* **Recorded data**:
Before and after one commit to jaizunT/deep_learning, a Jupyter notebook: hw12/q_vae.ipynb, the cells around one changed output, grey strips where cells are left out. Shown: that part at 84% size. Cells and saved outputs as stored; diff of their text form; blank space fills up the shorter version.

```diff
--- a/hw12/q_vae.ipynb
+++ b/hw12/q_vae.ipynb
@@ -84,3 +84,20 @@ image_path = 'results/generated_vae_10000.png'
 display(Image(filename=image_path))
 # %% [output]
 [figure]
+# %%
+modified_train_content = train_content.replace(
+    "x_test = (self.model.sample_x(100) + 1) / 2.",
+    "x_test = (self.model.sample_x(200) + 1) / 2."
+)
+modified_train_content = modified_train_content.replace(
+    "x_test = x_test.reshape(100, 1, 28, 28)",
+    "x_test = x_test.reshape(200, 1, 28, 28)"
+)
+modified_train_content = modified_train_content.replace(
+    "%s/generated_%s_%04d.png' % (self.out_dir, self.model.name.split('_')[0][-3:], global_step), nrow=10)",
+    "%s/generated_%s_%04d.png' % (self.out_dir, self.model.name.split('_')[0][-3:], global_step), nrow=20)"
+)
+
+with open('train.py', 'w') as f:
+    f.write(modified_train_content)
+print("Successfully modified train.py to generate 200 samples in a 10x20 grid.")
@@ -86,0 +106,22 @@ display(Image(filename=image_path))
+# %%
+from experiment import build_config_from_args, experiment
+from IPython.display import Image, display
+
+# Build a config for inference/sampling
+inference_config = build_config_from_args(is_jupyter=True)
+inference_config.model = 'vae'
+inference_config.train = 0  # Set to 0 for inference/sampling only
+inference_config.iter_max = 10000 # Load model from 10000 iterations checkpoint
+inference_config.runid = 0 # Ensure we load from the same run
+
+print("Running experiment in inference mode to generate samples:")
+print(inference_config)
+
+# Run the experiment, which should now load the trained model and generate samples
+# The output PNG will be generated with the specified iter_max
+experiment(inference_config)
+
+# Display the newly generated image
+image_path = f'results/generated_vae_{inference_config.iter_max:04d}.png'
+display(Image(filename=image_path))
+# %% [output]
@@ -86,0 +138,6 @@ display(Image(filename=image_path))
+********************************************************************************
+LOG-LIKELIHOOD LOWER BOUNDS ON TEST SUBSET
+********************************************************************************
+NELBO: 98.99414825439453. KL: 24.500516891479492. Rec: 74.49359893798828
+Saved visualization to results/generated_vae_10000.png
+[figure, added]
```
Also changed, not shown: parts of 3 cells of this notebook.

* **About this exercise**:
Copy out each line of the listing that contains the word "experiment".

* **Result**:
+from experiment import build_config_from_args, experiment
+print("Running experiment in inference mode to generate samples:")
+# Run the experiment, which should now load the trained model and generate samples
+experiment(inference_config)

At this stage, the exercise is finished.